LONDON (REUTERS) - Standard Chartered reported a better-than-expected profit for the first quarter and said it will slash its global branch network by half to around 400, as the British bank looks to cut long-term expenses.
The Asia, Africa and Middle East-focused lender, which had as many as 1,200 branches worldwide in 2014, said in a quarterly results presentation to investors on Thursday (April 29) it will shrink the network to a third of that total as it also gives up office space worldwide.
The cost-cutting drive came as StanChart posted an 18 per cent increase in first-quarter pre-tax profit, beginning a recovery from the economic hit caused by the coronavirus pandemic.
Pre-tax profit for January-March was US$1.4 billion (S$1.85 billion), versus US$1.2 billion a year earlier, and compared with an average analyst forecast of US$1.08 billion compiled by the British bank.
The improvement was driven by StanChart setting aside less cash to cover bad loans than it had done one year ago, as well as strong performance in its wealth management business.
The move to cut branches, as well as previously announced plans to trim a third of the bank’s office space worldwide, show how StanChart is looking past short-term improvements in its results to tackle longstanding profitability challenges.
Like those of bigger rival HSBC, StanChart’s results showed how rock-bottom interest rates globally are squeezing banks’ profits, with its cash management division - usually a steady earner - seeing income fall 32 per cent.
StanChart said it expected income to be similar this year to 2020, and to grow more the following year as fee-based businesses offset those being crushed by low interest rates.
One bright spot for StanChart was its often underperforming wealth management business, which saw a record quarter with income up 21 per cent on strong sales of foreign exchange and equities-related products.
StanChart’s Hong Kong listed shares traded up as much as 2.4 per cent after the results were announced, extending earlier gains.
Last year, the bank pushed back its longstanding profitability goal of reaching a return on tangible equity of 10 per cent, as it increased charges for bad loans due to the economic damage following the Covid-19 pandemic.

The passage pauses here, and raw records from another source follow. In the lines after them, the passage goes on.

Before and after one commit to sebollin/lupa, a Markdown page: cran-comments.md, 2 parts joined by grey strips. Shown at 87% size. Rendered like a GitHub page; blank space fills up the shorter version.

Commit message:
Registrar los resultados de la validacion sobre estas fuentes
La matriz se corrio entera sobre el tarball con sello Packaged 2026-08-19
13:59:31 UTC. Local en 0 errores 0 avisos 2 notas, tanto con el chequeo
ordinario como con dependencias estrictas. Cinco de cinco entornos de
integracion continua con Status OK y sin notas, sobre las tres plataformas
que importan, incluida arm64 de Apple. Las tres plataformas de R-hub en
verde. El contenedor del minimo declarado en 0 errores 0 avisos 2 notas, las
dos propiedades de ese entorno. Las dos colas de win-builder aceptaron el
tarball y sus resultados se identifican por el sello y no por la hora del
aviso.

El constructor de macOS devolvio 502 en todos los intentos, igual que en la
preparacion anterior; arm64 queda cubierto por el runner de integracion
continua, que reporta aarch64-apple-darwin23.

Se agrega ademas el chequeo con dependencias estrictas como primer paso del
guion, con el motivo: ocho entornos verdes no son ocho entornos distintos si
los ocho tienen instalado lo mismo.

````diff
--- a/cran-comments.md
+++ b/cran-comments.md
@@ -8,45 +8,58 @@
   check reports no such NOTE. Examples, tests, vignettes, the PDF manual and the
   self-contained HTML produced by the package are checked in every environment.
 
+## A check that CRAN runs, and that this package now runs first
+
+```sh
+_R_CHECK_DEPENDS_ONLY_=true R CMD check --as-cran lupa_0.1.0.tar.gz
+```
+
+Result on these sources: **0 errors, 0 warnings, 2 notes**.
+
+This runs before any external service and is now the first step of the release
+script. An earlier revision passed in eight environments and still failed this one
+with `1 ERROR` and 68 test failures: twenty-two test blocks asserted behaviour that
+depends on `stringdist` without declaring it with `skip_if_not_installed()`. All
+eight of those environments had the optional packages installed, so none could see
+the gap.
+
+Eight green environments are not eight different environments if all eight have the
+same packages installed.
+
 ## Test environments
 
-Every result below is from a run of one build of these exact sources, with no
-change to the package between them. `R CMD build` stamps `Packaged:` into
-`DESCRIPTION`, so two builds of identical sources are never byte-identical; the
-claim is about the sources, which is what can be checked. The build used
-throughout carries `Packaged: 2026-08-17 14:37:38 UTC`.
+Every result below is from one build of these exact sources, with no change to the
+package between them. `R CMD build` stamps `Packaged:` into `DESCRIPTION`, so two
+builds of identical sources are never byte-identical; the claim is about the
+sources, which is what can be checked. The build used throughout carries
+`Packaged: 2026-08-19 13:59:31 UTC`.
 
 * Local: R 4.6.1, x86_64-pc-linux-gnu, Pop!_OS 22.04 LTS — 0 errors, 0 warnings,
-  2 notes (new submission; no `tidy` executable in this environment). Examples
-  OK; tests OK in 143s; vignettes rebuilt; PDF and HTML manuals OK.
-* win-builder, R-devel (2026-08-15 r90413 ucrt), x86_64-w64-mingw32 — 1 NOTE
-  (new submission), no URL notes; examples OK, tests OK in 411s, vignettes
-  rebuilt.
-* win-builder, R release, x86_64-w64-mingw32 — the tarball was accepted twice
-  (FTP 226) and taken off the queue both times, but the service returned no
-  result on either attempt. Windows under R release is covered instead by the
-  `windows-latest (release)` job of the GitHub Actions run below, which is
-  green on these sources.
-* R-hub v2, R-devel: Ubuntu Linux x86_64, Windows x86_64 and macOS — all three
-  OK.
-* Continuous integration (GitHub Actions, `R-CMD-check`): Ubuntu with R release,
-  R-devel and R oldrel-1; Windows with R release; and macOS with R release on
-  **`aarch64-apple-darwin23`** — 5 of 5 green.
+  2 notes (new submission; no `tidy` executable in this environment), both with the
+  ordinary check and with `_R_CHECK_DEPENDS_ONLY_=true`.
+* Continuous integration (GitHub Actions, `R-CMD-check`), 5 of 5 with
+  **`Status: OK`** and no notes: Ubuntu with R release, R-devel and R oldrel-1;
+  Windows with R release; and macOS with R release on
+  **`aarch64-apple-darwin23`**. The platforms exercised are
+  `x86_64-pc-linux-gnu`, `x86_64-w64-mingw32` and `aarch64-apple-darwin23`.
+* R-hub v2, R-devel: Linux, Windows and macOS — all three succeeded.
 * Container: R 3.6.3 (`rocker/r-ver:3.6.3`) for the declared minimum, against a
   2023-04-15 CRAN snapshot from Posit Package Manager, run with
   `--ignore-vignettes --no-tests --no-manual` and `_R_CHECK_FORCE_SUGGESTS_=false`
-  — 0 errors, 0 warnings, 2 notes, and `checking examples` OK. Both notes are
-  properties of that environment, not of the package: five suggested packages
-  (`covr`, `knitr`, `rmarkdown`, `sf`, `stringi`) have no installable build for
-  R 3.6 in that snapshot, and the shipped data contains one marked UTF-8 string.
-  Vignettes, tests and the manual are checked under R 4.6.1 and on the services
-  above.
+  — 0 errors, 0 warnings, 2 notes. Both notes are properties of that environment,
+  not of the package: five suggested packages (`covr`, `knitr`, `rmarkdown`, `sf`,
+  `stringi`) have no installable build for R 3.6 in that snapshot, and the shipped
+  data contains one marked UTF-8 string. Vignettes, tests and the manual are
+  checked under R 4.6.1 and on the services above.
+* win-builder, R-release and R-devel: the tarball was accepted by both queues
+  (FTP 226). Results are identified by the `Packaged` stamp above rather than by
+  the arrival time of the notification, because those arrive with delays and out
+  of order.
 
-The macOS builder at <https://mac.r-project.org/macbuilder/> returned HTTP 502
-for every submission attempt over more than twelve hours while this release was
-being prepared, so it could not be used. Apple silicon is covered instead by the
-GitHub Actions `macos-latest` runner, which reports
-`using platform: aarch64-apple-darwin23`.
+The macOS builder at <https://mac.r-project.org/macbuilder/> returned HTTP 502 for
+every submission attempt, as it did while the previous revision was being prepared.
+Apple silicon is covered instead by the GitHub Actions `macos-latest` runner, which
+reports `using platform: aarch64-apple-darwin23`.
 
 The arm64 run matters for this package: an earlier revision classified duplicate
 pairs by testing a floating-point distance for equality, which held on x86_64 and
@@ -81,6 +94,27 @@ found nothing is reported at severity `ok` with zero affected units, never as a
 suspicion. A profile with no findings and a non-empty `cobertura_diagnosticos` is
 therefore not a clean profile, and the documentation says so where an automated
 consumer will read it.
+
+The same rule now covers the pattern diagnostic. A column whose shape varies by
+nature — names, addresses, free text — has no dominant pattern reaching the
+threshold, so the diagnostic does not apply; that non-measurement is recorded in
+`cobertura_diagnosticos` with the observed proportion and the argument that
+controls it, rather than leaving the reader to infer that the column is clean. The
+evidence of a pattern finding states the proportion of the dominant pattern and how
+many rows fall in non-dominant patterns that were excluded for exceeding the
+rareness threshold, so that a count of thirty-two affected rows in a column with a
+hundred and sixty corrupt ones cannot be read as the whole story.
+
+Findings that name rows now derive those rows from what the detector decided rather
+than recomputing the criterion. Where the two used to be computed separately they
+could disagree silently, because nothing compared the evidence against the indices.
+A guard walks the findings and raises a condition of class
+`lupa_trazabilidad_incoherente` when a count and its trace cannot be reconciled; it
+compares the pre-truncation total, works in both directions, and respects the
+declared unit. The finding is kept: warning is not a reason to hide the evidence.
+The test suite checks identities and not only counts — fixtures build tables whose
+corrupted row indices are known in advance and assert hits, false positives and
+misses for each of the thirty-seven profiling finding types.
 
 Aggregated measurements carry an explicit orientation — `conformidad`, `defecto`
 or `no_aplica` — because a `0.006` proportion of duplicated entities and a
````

Unlike other British-based lenders such as HSBC and Lloyds that reported earlier this week, StanChart did not release a hefty chunk of the cash it held aside to cover bad loans, instead taking a further US$20 million credit impairment charge in the first quarter.
This, however, was down US$354 million from the previous quarter and US$936 million from the year-ago period.